(Reuters) - Sri Lankan troops thrust into the last Tamil Tiger-held area as an exodus of at least 49,000 people from it gathered speed, and the Red Cross warned of catastrophe in the apparent endgame of Asia's longest-running war.
Here are questions and answers about what happens next on the Indian Ocean island:
WHAT HAPPENS NOW ON THE BATTLEFIELD?
On Tuesday, the military was advancing and expanding its control of the 17 square km (6.5 sq mile) no-fire zone, after troops on Monday breached an earth bund blocking the main route out of the area. It is all but certain this will be the final conventional battle of the 25-year-old war.
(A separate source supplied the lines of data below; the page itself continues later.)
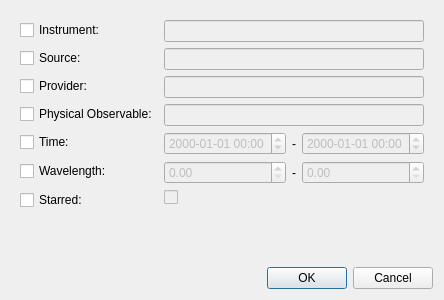
Qt form solarviewer/resource/data_manager_filter.ui (RobertJaro/solar-viewer) before a commit.
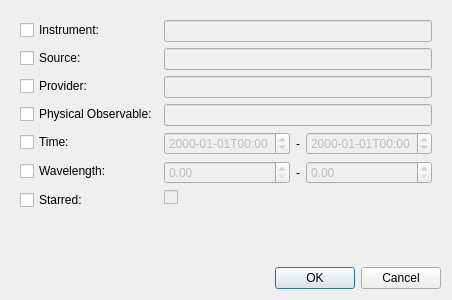
The same form after that commit.

```diff
--- a/solarviewer/resource/data_manager_filter.ui
+++ b/solarviewer/resource/data_manager_filter.ui
@@ -46,7 +46,7 @@
                                             <bool>false</bool>
                                         </property>
                                         <property name="displayFormat">
-                                            <string>yyyy-MM-dd hh:mm</string>
+           <string>yyyy-MM-ddThh:mm</string>
                                         </property>
                                     </widget>
                                 </item>
@@ -63,7 +63,7 @@
                                             <bool>false</bool>
                                         </property>
                                         <property name="displayFormat">
-                                            <string>yyyy-MM-dd hh:mm</string>
+           <string>yyyy-MM-ddThh:mm</string>
                                         </property>
                                     </widget>
                                 </item>
```
Lines whose indentation alone changed are shown as unchanged.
It is a safe bet the military will replicate the tactics they have used around the edges of the no-fire zone. They will use snipers to pick off Liberation Tigers of Tamil Eelam (LTTE) rebels trying to block people from fleeing. In any case, the military has vowed no more truces. So a conventional defeat looks on the cards very soon for what has long been regarded by many as one of the most resilient and ruthless guerrilla groups.
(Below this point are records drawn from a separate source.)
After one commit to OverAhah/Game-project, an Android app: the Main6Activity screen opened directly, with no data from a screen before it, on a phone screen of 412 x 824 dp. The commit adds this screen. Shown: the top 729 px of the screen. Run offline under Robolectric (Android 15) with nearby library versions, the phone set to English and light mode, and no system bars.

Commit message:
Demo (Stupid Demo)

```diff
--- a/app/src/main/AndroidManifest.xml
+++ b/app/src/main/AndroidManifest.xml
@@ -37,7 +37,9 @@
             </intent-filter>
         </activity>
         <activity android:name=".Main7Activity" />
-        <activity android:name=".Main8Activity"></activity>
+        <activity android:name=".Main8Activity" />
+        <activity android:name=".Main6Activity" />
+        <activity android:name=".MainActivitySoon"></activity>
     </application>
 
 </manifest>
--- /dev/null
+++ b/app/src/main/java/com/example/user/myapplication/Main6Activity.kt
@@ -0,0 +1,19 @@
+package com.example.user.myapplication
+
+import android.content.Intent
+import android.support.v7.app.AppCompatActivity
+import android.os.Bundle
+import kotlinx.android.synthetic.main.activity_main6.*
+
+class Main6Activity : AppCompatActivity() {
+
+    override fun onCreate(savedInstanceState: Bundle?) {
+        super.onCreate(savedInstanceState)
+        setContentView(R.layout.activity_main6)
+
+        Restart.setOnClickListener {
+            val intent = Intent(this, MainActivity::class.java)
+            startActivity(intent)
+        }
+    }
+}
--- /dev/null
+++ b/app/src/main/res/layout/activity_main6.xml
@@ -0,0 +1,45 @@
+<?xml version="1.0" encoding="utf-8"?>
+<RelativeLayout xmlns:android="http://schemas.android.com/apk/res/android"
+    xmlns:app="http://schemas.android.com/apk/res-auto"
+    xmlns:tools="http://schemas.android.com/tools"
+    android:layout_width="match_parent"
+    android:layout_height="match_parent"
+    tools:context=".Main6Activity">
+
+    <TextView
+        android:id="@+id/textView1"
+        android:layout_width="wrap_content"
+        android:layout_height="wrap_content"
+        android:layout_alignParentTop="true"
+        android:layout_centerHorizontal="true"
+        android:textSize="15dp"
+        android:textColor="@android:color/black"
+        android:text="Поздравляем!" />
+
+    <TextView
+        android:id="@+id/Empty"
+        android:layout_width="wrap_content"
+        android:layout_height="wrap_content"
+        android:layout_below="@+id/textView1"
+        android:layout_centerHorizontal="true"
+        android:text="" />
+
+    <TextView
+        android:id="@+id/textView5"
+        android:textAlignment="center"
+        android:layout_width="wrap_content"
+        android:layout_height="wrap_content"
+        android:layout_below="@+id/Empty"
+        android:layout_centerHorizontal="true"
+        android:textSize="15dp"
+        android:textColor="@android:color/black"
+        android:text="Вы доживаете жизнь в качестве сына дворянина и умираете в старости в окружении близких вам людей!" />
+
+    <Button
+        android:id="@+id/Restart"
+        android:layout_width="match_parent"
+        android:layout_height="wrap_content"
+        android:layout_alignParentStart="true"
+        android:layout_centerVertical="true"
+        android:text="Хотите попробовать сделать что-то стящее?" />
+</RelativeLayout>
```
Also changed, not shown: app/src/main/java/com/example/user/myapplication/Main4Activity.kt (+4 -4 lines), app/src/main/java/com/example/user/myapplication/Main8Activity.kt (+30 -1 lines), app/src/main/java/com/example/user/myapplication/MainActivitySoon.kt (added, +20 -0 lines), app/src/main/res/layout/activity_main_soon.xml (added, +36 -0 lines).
AND WHEN THAT FIGHT IS OVER?
The government's focus will immediately shift to the post-conflict situation. That means containing potential hit-and-run attacks by remaining LTTE fighters hiding around the island and quelling any moves by a group that has vowed no surrender. There is also the enormous task of clearing northern Sri Lanka of thousands of landmines and hidden weapons caches. The government will also be under pressure to rapidly resettle the roughly 100,000 civilians who have escaped Tiger areas this year, getting them out of refugee camps that have been criticized by the United Nations. President Mahinda Rajapaksa is counting on at least $1 billion in development aid to help restart the economy in northern Sri Lanka.
WHAT WILL THE END OF THE WAR MEAN FOR THE ECONOMY?
It will no doubt be a boost, but Sri Lanka's $40 billion economy -- long one of the strongest in South Asia -- is reeling. That's due to the global economic crisis, low foreign exchange reserves and falling prices for its main exports of garments and tea. Tourism, which has managed well enough since the war started in 1983, is also taking a beating this year. Economic growth is expected to hit an eight-year low of around 2.5 percent after 6.0 percent in 2008. The government is negotiating a $1.9 billion International Monetary Fund loan to help boost reserves hovering at less than six weeks of import cover and cover a balance of payments shortfall. Add to that the rupee's progressive fall to new lows -- it hit a record low of 120.00/30 on Tuesday -- and months-long doldrums on the Colombo Stock Exchange and there are plenty of challenges ahead.
HOW DOES THE GOVERNMENT PLAN TO MEET THOSE CHALLENGES
Besides the IMF loan, which analysts say has prompted the central bank to stop supporting the rupee, it is banking on economic revival in the north and linking markets there with those in the capital Colombo, in the south. Tourism operators are already seeking external investors to build new properties and upgrade existing ones to bring the island back to its former glory as a top tropical destination. Rajapksa has been an advocate of local production and in particular boosting Sri Lanka's agricultural output to help people make a living and cut the high costs of imports. The central bank has also eased its tight monetary policy which has brought interest rates down. Investors hope that will spur more access to credit, more economic activity and better fundamentals for shares on the Colombo Stock Exchange.
WHAT ABOUT POLITICS?
It is a very safe bet that Rajapaksa will be able to win another term. His commitment to ending a war previous leaders could not has won him big fans among the Sinhalese majority, and he has splintered the opposition. Rajapaksa's United People's Freedom Alliance coalition is the favorite to win polls due on Saturday in the Western Province, which includes Colombo and has traditionally been the stronghold of the main opposition United National Party. Local media is rife with speculation Rajapaksa will call a presidential election before it is due in late 2011 to capitalize. Rajapaksa's allies say an early poll is likely, but that no one but the president knows when that will be. He also plans polls as soon as possible in the northern province, where the Tigers have long held sway.
(Editing by Jerry Norton)